WORK TASK:
Which lines of the records contain "changed"? Collect every one of them.

SUPPLIED DATA:
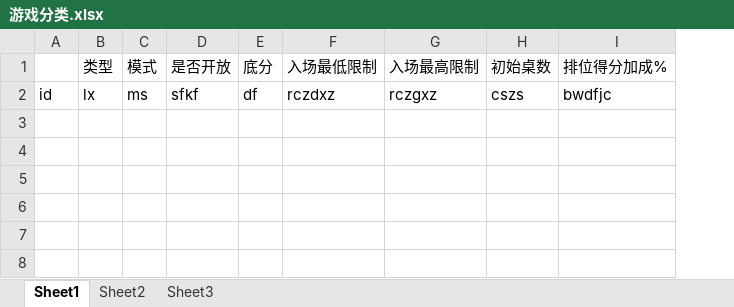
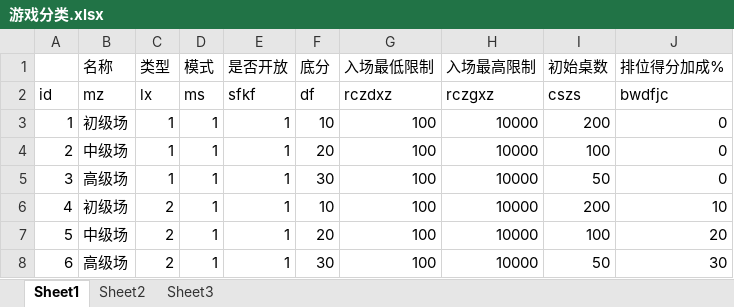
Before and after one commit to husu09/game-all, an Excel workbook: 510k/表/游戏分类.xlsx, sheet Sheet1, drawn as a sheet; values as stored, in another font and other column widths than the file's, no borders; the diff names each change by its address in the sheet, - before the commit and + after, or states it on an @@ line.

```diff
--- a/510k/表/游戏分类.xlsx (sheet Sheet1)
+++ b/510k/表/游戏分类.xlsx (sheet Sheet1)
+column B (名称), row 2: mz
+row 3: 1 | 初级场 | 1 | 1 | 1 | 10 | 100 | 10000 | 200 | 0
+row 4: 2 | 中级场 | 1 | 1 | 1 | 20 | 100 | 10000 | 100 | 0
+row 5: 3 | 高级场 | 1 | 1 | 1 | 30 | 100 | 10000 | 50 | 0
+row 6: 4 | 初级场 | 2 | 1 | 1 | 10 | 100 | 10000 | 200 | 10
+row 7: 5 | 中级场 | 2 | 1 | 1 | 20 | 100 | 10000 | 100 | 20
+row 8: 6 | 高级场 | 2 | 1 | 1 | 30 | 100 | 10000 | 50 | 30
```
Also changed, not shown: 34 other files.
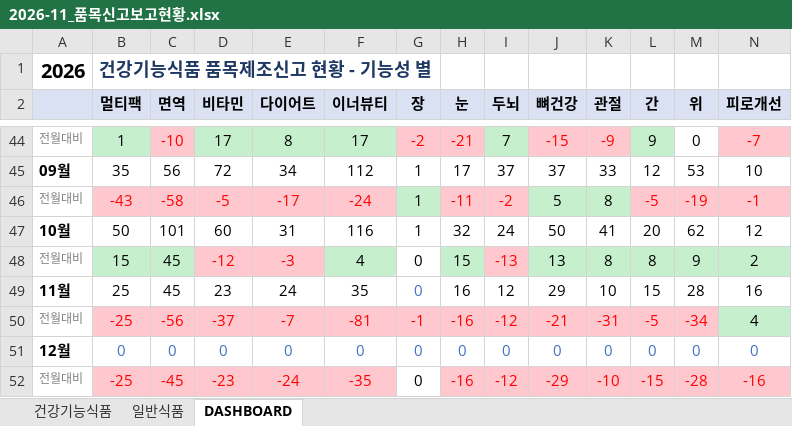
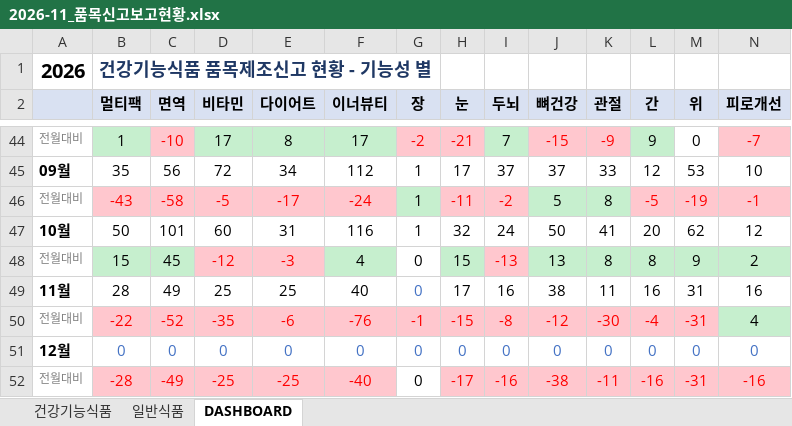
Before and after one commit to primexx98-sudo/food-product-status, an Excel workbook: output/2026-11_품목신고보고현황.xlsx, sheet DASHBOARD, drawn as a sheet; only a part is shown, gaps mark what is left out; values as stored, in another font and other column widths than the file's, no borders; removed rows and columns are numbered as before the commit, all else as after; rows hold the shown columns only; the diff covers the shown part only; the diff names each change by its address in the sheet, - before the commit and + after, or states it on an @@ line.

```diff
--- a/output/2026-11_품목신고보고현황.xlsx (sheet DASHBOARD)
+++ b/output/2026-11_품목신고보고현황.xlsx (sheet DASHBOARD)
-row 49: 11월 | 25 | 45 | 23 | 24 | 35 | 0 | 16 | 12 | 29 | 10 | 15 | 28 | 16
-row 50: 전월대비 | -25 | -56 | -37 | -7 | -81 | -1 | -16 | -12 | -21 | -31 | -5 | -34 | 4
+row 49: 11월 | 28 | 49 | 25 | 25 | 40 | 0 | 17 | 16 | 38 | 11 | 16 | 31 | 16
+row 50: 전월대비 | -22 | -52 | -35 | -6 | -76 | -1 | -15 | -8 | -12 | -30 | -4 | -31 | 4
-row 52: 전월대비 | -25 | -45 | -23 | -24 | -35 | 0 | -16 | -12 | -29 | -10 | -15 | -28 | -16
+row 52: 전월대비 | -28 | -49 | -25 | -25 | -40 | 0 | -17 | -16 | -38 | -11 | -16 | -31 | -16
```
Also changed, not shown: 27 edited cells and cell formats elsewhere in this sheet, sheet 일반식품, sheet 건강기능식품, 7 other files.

TASK RESPONSE:
Also changed, not shown: 34 other files.
Also changed, not shown: 27 edited cells and cell formats elsewhere in this sheet, sheet 일반식품, sheet 건강기능식품, 7 other files.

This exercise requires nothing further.